It is very widely known that dental disease is the most common infection in small animals. We do know that by the age of probably three or four as much as 75% of dogs and cats will have some level of periodontal disease in their mouth. That's an incredible amount of animals that have some levels of disease. I don't want to scare people into thinking that every animal needs five or six extractions, or has teeth that are extremely affected. When we say periodontal disease, it might be early disease, but at the same time, it is becoming a stage we're not going to be able to reverse. True periodontal pathology is on its way if we don't take care of it, if we're not aggressive with preventing it, irreversible disease is right around the corner, unless their owners are very, very aggressive with their home care, which is of course where we would love to see everybody at. They will all experience some level of dental disease. The very difficult thing for us to determine is how much discomfort and how much pain they are in. We can assume what probably would hurt a person, would probably be uncomfortable to a person as well, but we can't 100% prove that."

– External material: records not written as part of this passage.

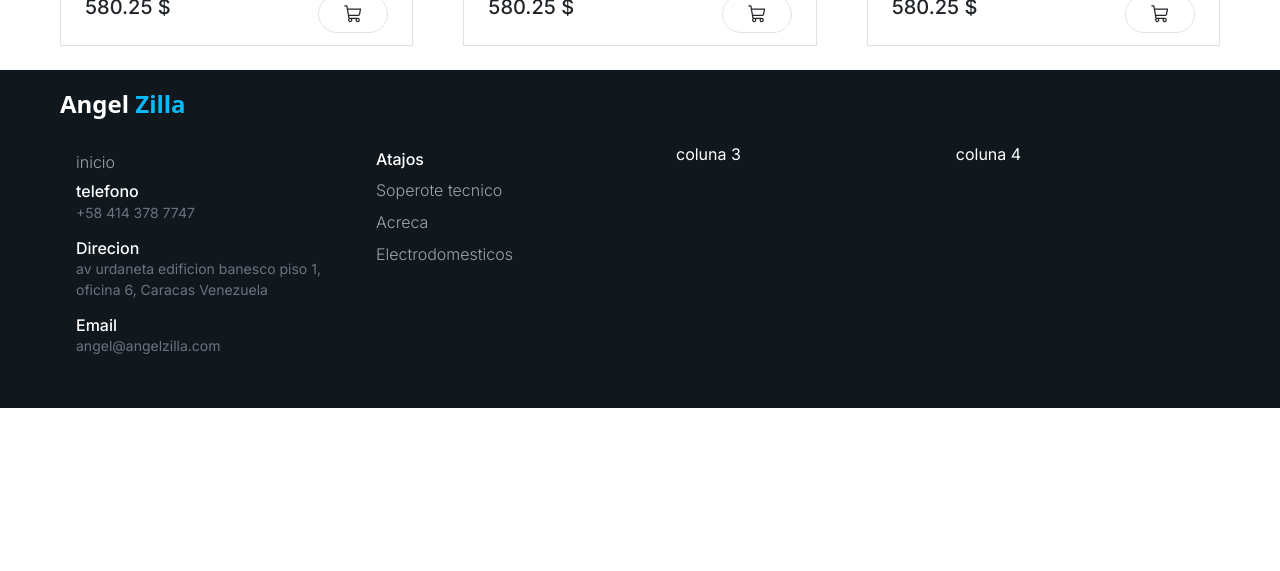
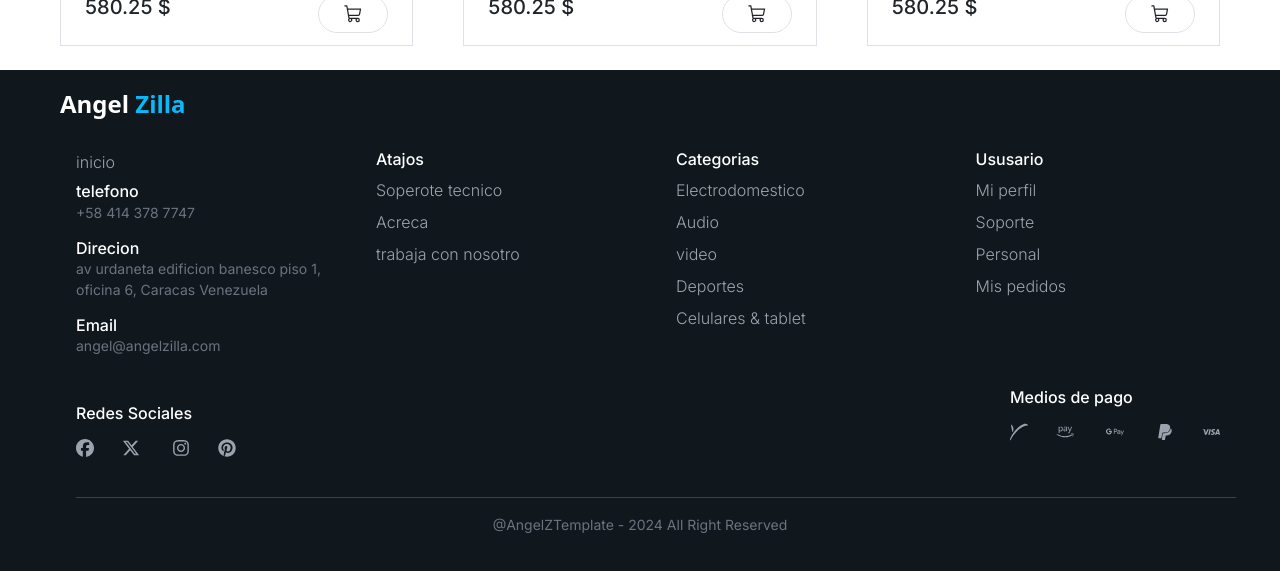
Before and after one commit to angeleesc/az-market-zilla-template, a Next.js app: page / in a window 1280 px wide. Shown: the part 2886-3457 px from the top of the page. Before the commit the page ends 3294 px from the top, so only its background shows below. Built offline with nearby package versions, Linux system fonts and the light colour scheme.

Commit message:
maquetacion del footer

```diff
--- a/components/footer/Footer.jsx
+++ b/components/footer/Footer.jsx
@@ -1,12 +1,14 @@
 import Link from 'next/link'
 import React from 'react'
+import { FaXTwitter, FaFacebook, FaInstagram, FaPinterest, FaPaypal, FaApplePay, FaGooglePay, FaAmazonPay,  } from "react-icons/fa6"
+import {SiPayoneer} from "react-icons/si"
+import { RiVisaLine } from "react-icons/ri";
 
 export default function Footer() {
     return (
         <footer className={`
         px-[60px] py-[20px]
          bg-theme-darck
-          flex fl
           [&_ul]:p-0
             [&_a]:text-gray-400
                 [&_a]:no-underline
@@ -64,18 +66,128 @@
                         </li>
                         <li>
                             <Link href={"/"} className='hover:text-theme-primary'>
-                                Electrodomesticos
+                                trabaja con nosotro
                             </Link>
                         </li>
                     </ul>
                 </div>
                 <div className='max-w-[300px] min-w-[200px] grow text-white p-3'>
-                    coluna 3
+                    <ul>
+                        <li>
+                            <h6>
+                                Categorias
+                            </h6>
+                        </li>
+                        <li>
+                            <Link href={"/"} className='hover:text-theme-primary'>Electrodomestico</Link>
+                        </li>
+                        <li>
+                            <Link href={"/"} className='hover:text-theme-primary'>Audio</Link>
+                        </li>
+                        <li>
+                            <Link href={"/"} className='hover:text-theme-primary'>video</Link>
+                        </li>
+                        <li>
+                            <Link href={"/"} className='hover:text-theme-primary'>Deportes</Link>
+                        </li>
+                        <li>
+                            <Link href={"/"} className='hover:text-theme-primary'>Celulares & tablet</Link>
+                        </li>
+                    </ul>
                 </div>
                 <div className='max-w-[300px] min-w-[200px] grow text-white p-3'>
-                    coluna 4
+
+                    <ul>
+                        <li>
+                            <h6>Ususario</h6>
+                        </li>
+                        <li>
+                            <Link href={"/"} className='hover:text-theme-primary' >
+                                Mi perfil
+                            </Link>
+                        </li>
+                        <li>
+                            <Link href={"/"} className='hover:text-theme-primary' >
+                                Soporte
+                            </Link>
+                        </li>
+                        <li>
+                            <Link href={"/"} className='hover:text-theme-primary' >
+                                Personal
+                            </Link>
+                        </li>
+                        <li>
+                            <Link href={"/"} className='hover:text-theme-primary' >
+                                Mis pedidos
+                            </Link>
+                        </li>
+                    </ul>
                 </div>
             </div>
+            <div className='flex justify-between flex-wrap w-full' >
+
+                <div className='p-3'>
+                    <h6 className='text-white'>Redes Sociales</h6>
+                    <ul className='flex flex-wrap mt-2 [&_a]:text-[18px]'>
+                        <li className='ml-0 mr-3'>
+                            <Link href={"/"} className='hover:text-theme-primary' >
+                                <FaFacebook />
+                            </Link>
+                        </li>
+                        <li className='mx-3'>
+                            <Link href={"/"} className='hover:text-theme-primary' >
+                                <FaXTwitter />
+                            </Link>
+                        </li>
+                        <li className='mx-3'>
+                            <Link href={"/"} className='hover:text-theme-primary' >
+                                <FaInstagram />
+                            </Link>
+                        </li>
+                        <li className='ml-3 mr-0'>
+                            <Link href={"/"} className='hover:text-theme-primary' >
+                                <FaPinterest />
+                            </Link>
+                        </li>
+                    </ul>
+                </div>
+
+                <div>
+                    <h6 className='text-white'>Medios de pago</h6>
+                    <ul className='flex flex-wrap mt-2 [&_a]:text-[18px]'>
+                        <li className='ml-0 mr-3 ' >
+                            <Link href={"/"} className='hover:text-theme-primary'>
+                                <SiPayoneer/>
+                            </Link>
+                        </li>
+                        <li className='mx-3' >
+                            <Link href={"/"} className='hover:text-theme-primary' >
+                                <FaAmazonPay/>
+                            </Link>
+                        </li>
+                        <li className='mx-3' >
+                            <Link href={"/"} className='hover:text-theme-primary' >
+                                <FaGooglePay/>
+                            </Link>
+                        </li>
+                        <li className='mx-3' >
+                            <Link href={"/"} className='hover:text-theme-primary' >
+                                <FaPaypal/>
+                            </Link>
+                        </li>
+                        <li className='mr-0 ml-3' >
+                            <Link href={"/"} className='hover:text-theme-primary' >
+                                <RiVisaLine/>
+                            </Link>
+                        </li>
+
+                    </ul>
+                </div>
+            </div>
+            <div className='w-full bg-gray-700 h-[1px] mx-3' ></div>
+        <div className='w-full flex justify-center my-3'>
+        <p>@AngelZTemplate - 2024 All Right Reserved</p>
+        </div>
         </footer>
     )
 }
```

OUTRO: And that's another K-State Pet Health Podcast. Check back later for more important information for your pet.